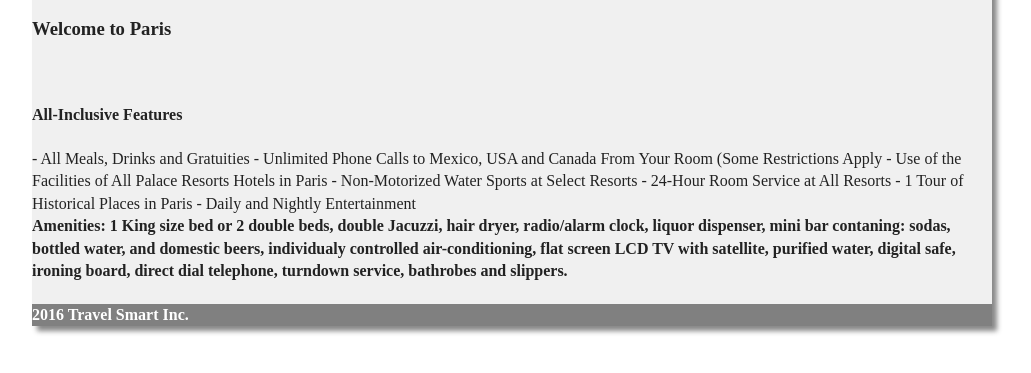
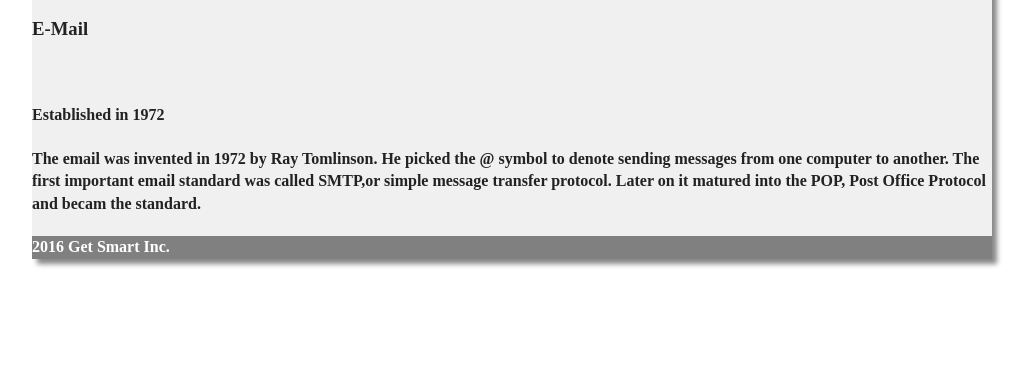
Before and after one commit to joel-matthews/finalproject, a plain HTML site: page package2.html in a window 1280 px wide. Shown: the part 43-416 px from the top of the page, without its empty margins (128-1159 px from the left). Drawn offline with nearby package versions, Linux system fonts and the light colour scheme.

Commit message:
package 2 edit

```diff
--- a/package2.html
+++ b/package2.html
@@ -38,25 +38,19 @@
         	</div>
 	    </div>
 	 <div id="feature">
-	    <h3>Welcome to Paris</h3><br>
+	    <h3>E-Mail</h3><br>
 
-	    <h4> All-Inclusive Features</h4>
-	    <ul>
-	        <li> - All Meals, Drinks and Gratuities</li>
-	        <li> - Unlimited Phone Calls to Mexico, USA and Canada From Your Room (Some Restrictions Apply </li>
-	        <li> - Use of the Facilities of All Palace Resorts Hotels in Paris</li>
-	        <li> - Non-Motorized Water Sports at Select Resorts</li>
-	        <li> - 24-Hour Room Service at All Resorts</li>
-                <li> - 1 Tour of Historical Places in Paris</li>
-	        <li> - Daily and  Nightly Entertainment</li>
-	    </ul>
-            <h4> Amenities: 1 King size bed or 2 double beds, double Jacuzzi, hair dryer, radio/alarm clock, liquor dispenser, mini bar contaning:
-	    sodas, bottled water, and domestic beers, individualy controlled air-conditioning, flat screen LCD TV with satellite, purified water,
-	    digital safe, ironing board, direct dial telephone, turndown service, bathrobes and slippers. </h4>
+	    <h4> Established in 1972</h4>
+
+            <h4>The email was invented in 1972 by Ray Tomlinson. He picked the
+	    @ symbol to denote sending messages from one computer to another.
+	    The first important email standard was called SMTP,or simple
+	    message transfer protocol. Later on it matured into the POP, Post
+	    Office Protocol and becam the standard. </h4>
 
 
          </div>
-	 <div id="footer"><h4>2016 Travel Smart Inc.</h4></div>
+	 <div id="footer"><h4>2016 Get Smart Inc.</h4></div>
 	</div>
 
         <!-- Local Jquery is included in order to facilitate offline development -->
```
════════════════════
Your goal:
Go through the entries and copy every line that has "standard".

Problem solution:
+	    The first important email standard was called SMTP,or simple
+	    Office Protocol and becam the standard. </h4>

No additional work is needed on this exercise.